Thursday, November 24, 2011
From the roots...
Two years and a month ago, I left my husband. I won't go into detail, but he took everything from money to the remaining vestiges of my pride and self-worth. I was a broken woman with two broken children. It was with a lot of fear that I packed up my car with my two beautiful daughters, our cat, and the clothes we owned, and began a two day drive to another State where my parents were waiting to take us in. On the way, I stayed at the house of one of my publishers. Her sense of humor and energy brought life back to my children and dried the tears I'd been shedding for the man my husband could have been, but wasn't.
I arrived at my destination the next day, and spent the following year getting my girls back on track with their self-confidence. It took a lot to rebuild their security and to let them know that the three of us would weather on just fine, even when their father began his campaign against me to our former (powerful) community. My kids knew the truth, they'd seen it, and their relationship with him was changed forever.
A year later, I had enough to venture out again. My family wanted me to stay, but I knew better. I'd already been hiding my writing from them for a full year, but it was challenging. With no locks on the doors and me working about seventy hours a week from home, there were constant interruptions and opinions about what I should be doing with my time. And from their view point, I understand. All they knew was I barely paid the bills and worked like a dog doing something obscure online.
November 8th last year, I left a second time and set my sights on Grand Rapids, Michigan. There were a lot of factors involved. But the biggest hurdle was that I had purchased a home here with everything I had after the divorce finalized (no, y'all, I got a fraction of what he stole from me and next to nothing in child support) and the couple in the home refused to move out.
Two friends stepped up to save me when my family deserted me. Again that's another story, but suffice it to say homelessness is not something I chose for myself or my children. For three weeks we lived out of a motel room, wrangling the cheapest price I could and hiding our living situation from the schools. My kids would have been kicked out of school, had they known we weren't in the area.
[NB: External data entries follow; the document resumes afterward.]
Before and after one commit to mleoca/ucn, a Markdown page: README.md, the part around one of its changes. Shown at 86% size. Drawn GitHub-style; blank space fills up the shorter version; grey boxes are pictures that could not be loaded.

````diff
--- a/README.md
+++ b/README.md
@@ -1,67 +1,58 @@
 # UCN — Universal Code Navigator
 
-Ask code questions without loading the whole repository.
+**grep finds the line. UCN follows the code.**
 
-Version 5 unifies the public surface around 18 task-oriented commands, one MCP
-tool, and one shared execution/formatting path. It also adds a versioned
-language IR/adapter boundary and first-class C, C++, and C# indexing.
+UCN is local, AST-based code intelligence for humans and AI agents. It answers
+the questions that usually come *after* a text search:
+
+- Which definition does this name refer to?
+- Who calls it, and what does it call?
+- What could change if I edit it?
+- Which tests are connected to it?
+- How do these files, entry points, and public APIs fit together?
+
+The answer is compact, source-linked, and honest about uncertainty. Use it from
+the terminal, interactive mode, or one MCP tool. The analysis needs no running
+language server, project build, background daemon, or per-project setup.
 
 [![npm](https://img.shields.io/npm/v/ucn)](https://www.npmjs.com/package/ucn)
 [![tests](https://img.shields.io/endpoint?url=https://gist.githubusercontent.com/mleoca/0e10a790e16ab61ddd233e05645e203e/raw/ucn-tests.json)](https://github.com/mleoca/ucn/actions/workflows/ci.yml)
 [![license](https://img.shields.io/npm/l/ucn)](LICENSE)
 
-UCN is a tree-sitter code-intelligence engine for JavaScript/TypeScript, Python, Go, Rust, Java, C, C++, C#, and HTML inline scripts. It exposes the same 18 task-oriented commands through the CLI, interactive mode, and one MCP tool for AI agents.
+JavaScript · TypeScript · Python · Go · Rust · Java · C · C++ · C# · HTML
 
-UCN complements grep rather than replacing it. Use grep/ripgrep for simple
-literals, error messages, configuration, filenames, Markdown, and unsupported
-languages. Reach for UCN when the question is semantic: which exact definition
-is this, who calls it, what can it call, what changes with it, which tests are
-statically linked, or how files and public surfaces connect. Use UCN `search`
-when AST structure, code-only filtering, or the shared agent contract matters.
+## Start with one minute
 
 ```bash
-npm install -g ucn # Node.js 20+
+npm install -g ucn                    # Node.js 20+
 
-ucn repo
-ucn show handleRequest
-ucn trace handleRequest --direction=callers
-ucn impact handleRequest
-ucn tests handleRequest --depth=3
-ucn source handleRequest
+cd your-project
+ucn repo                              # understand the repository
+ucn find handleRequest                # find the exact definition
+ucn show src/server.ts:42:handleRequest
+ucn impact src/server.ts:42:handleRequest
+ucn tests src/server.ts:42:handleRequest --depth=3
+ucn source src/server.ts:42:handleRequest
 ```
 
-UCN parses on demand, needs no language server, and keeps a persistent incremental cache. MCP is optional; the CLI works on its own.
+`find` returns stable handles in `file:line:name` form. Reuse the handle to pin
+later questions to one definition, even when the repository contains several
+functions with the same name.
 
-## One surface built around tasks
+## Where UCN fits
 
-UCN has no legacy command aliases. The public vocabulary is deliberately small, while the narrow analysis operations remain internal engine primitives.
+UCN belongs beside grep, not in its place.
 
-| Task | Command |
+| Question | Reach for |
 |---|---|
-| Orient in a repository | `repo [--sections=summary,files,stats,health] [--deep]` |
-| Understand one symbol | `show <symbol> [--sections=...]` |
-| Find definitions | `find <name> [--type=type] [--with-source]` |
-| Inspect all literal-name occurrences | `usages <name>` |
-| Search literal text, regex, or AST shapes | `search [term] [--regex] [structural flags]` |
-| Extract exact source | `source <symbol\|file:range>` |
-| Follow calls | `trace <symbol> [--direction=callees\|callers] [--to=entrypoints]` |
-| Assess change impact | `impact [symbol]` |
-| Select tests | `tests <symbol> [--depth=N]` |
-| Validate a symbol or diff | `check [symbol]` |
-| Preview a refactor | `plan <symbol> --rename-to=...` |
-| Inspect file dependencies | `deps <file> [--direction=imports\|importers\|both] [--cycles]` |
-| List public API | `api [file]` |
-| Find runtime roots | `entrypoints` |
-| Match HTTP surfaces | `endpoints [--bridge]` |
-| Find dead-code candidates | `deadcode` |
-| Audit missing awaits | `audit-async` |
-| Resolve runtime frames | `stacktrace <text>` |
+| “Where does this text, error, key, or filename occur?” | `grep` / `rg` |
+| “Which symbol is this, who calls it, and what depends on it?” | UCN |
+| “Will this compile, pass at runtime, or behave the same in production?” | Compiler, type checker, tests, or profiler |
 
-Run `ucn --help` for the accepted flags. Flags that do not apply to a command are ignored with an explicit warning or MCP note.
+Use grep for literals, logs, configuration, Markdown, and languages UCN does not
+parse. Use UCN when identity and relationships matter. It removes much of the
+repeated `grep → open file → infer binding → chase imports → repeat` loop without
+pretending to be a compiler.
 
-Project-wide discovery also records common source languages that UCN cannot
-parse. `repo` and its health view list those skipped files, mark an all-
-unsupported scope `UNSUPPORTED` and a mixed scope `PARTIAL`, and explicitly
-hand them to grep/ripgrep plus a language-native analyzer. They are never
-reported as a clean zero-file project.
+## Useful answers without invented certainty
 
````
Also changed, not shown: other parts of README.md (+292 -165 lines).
At one point we lived in a motel that housed a prison penitentiary and the morning commute to school meant squeezing through a throng of over muscled men with fresh cuts and bruises who were a little too interested in us. Through it all Bronwyn Green and Brynn Paulin kept me sane. Bronwyn cooked dinner for us every night without fail. She did our laundry and invited us to her home for hours each day. She was literally my angel. Brynn Paulin, who had just moved, opened her home to me during the day so that I could work. She invited me in to her community of friends (non-writing related), and invited me to gatherings the reminded me what normal was supposed to look like.
A year ago today I had Thanksgiving with Brynn's family. I thanked her several times, but I still cried on my way home for the generosity shown me that day. And that evening, the couple finally moved out of my house and I wasted no time getting in.
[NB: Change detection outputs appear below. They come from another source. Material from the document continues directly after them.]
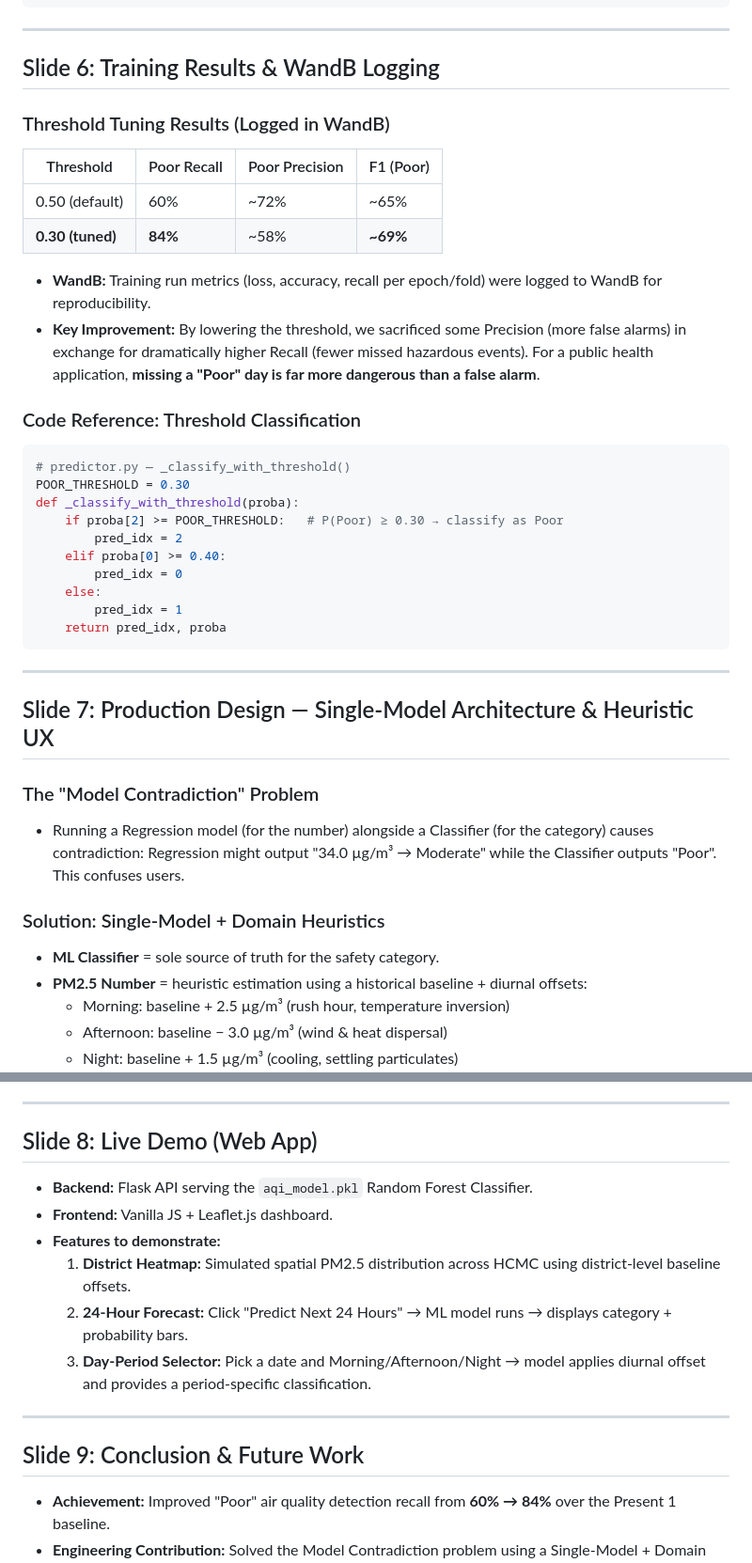
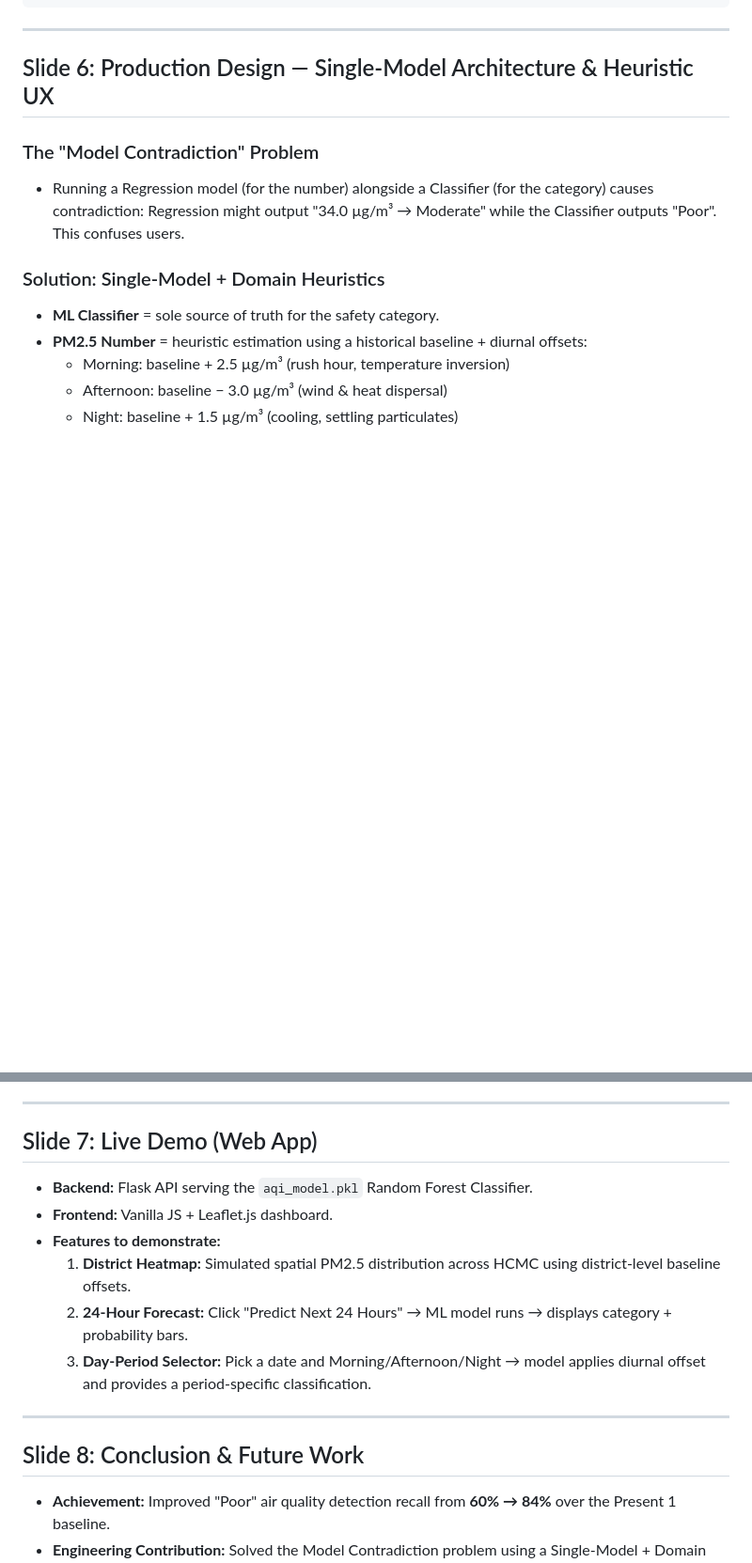
Before and after one commit to EroEroz/air_quality_prediction, a Markdown page: PRESENTATION_PLAN.md, 2 parts joined by grey strips. Shown at 94% size. Drawn GitHub-style; blank space fills up the shorter version.

````diff
--- a/PRESENTATION_PLAN.md
+++ b/PRESENTATION_PLAN.md
@@ -70,34 +70,7 @@
 
 ---
 
-## Slide 6: Training Results & WandB Logging
-
-### Threshold Tuning Results (Logged in WandB)
-| Threshold | Poor Recall | Poor Precision | F1 (Poor) |
-|---|---|---|---|
-| 0.50 (default) | 60% | ~72% | ~65% |
-| **0.30 (tuned)** | **84%** | ~58% | **~69%** |
-
-- **WandB:** Training run metrics (loss, accuracy, recall per epoch/fold) were logged to WandB for reproducibility.
-- **Key Improvement:** By lowering the threshold, we sacrificed some Precision (more false alarms) in exchange for dramatically higher Recall (fewer missed hazardous events). For a public health application, **missing a "Poor" day is far more dangerous than a false alarm**.
-
-### Code Reference: Threshold Classification
-```python
-# predictor.py — _classify_with_threshold()
-POOR_THRESHOLD = 0.30
-def _classify_with_threshold(proba):
-    if proba[2] >= POOR_THRESHOLD:   # P(Poor) ≥ 0.30 → classify as Poor
-        pred_idx = 2
-    elif proba[0] >= 0.40:
-        pred_idx = 0
-    else:
-        pred_idx = 1
-    return pred_idx, proba
-```
-
----
-
-## Slide 7: Production Design — Single-Model Architecture & Heuristic UX
+## Slide 6: Production Design — Single-Model Architecture & Heuristic UX
 
 ### The "Model Contradiction" Problem
 - Running a Regression model (for the number) alongside a Classifier (for the category) causes contradiction: Regression might output "34.0 µg/m³ → Moderate" while the Classifier outputs "Poor". This confuses users.
@@ -112,7 +85,7 @@ def _classify_with_threshold(proba):
 
 ---
 
-## Slide 8: Live Demo (Web App)
+## Slide 7: Live Demo (Web App)
 - **Backend:** Flask API serving the `aqi_model.pkl` Random Forest Classifier.
 - **Frontend:** Vanilla JS + Leaflet.js dashboard.
 - **Features to demonstrate:**
@@ -122,7 +95,7 @@ def _classify_with_threshold(proba):
 
 ---
 
-## Slide 9: Conclusion & Future Work
+## Slide 8: Conclusion & Future Work
 - **Achievement:** Improved "Poor" air quality detection recall from **60% → 84%** over the Present 1 baseline.
 - **Engineering Contribution:** Solved the Model Contradiction problem using a Single-Model + Domain Heuristic architecture.
 - **Methods are time-series appropriate:** All features are lag-based, capturing the temporal inertia of pollution data.
````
A lot has happened in a year. There have been trials and challenges through it all. There have been adjustments and relationships working things out whether between my children and their father, or me and which church I attend, but we've never forgotten how it could have been.
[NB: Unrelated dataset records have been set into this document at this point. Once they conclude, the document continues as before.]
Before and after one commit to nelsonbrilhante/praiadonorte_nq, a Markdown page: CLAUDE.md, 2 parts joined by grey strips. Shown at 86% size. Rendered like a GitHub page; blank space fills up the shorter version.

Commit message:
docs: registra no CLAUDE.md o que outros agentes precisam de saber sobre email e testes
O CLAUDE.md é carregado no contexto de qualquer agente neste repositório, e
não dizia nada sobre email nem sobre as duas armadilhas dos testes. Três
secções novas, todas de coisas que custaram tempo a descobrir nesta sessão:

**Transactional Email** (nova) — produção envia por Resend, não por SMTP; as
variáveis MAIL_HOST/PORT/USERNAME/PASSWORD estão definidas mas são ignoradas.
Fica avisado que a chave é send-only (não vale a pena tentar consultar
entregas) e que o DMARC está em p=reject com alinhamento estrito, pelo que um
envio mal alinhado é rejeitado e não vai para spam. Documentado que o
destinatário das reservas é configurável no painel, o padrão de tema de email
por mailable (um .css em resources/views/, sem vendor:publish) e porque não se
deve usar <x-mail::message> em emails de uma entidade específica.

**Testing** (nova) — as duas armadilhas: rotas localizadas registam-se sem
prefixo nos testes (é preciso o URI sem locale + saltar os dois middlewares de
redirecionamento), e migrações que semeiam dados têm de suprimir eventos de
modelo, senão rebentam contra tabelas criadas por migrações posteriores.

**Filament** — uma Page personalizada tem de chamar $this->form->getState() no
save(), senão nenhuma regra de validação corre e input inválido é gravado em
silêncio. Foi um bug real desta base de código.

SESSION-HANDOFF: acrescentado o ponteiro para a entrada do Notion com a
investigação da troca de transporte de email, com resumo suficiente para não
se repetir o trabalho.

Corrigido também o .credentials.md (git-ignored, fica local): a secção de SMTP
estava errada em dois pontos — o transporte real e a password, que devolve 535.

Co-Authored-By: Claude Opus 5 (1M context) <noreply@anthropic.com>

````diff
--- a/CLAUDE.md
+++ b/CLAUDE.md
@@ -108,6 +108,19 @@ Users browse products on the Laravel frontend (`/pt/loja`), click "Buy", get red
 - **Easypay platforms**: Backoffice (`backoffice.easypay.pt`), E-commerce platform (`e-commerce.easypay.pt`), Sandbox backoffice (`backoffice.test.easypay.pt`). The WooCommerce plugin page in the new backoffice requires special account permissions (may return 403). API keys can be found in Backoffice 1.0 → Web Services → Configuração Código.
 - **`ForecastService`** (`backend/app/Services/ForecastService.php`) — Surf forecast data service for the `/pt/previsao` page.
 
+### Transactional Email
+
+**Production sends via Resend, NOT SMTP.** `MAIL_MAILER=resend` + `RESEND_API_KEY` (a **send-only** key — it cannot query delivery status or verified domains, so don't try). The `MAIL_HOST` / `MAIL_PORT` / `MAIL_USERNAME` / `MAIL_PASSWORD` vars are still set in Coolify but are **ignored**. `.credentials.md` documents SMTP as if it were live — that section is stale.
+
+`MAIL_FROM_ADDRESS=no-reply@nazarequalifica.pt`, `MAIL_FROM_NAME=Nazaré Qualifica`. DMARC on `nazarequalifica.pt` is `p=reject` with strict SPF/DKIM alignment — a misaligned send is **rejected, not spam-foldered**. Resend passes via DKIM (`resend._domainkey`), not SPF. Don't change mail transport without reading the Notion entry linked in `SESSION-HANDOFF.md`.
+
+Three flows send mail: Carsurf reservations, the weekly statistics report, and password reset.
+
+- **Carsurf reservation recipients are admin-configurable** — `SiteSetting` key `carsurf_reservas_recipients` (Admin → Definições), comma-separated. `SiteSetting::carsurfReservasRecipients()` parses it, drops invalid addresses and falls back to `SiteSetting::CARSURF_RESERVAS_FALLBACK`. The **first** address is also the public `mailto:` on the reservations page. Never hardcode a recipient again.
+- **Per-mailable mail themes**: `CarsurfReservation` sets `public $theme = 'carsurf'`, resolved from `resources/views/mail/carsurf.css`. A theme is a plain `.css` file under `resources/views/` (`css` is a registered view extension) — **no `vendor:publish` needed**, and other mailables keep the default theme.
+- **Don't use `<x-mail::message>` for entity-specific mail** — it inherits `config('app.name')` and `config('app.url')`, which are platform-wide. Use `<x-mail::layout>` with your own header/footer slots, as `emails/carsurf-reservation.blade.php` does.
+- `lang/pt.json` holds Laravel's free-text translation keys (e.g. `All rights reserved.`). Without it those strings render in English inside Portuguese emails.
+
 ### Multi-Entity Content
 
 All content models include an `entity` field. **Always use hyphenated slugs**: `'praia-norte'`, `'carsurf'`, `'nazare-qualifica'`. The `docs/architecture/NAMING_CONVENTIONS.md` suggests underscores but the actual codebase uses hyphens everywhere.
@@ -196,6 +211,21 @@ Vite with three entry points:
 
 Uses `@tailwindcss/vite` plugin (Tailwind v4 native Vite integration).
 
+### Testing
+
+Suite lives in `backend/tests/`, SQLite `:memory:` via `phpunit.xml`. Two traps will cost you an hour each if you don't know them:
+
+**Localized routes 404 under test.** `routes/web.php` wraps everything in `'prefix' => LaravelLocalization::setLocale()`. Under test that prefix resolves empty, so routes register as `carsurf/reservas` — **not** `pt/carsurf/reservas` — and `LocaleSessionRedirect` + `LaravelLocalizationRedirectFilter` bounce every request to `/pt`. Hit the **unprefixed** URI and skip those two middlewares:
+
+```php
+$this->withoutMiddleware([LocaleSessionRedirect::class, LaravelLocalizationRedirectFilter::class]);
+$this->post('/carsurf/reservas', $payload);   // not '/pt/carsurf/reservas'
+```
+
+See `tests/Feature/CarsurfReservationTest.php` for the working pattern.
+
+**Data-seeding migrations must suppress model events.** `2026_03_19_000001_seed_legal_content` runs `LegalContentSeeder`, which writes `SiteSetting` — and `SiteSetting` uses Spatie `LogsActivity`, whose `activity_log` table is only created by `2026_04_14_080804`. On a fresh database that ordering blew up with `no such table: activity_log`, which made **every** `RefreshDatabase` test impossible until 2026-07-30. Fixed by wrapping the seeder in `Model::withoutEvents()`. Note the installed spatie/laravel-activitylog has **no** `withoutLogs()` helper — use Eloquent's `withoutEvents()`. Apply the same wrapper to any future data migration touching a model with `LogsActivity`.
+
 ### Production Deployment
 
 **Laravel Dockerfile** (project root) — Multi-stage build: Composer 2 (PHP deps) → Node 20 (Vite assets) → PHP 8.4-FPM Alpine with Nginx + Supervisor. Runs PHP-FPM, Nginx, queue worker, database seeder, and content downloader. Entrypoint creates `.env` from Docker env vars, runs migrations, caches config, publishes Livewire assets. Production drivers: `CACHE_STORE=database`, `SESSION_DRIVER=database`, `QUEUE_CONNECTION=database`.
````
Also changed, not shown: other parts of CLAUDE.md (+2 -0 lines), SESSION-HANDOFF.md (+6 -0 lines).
Last year changed our lives. I grew up, which is a weird thing for someone with two kids to say. We're starting new traditions and we're keeping some old ones. But most importantly we value the lessons we've learned along the way. There are people who are family because we were born into them. Then there are those that are family because you chose them and they can become more integrated in who you are than those who share your blood.
Family, both types, have hiccups along the way and that doesn't mean they are less important to you. On the contrary those adjustment periods are because they mean so much to you that you shift and sort yourself to make the fit that much better.
We go through phases. Your sister might always argue your ear off. Your mom will never be satisfied with her cranberry sauce made fresh and differently every year. Your brother will never stop being self-centered or rude to his wife. Your dad will never understand what you do for a living and he will never stop grumbling about whatever political party he hates most. Football and parades may always be the Thanksgiving issue and you may think your sister in law should get a clue.
Your friends may be near or far, unhappy or distracted. You may have had recent disagreements or ones that have festered. But your friends are yours by choice. Remember why you have them and what they mean to you. Yes, even if they're in another State. Friends, good ones, are hard to come by. Then imagine those friends around the table with you today. Look at them in your mind's eyes, sitting side by side with your relatives. They are more than the individual but the sum of the whole. And that's just one equation that will never change. These people are your family. Remind them, while you are reminding yourself, how important they are to you.
While you're at it, start a new tradition if the old ones have grown stale. Heck, start one if you yourself have grown stale. This year, we instituted a new one that we've pledged to carry into our gray hairs. All Thanksgivings at home, whether alone or with other invited guests, will be in pajamas. I don't care if you have fancy hair and footies, or long silk robes and undergarments in place. It's all about the comfort. But um, please wear pants.
And while you're at all this reflection and change.... have a very Happy Thanksgiving.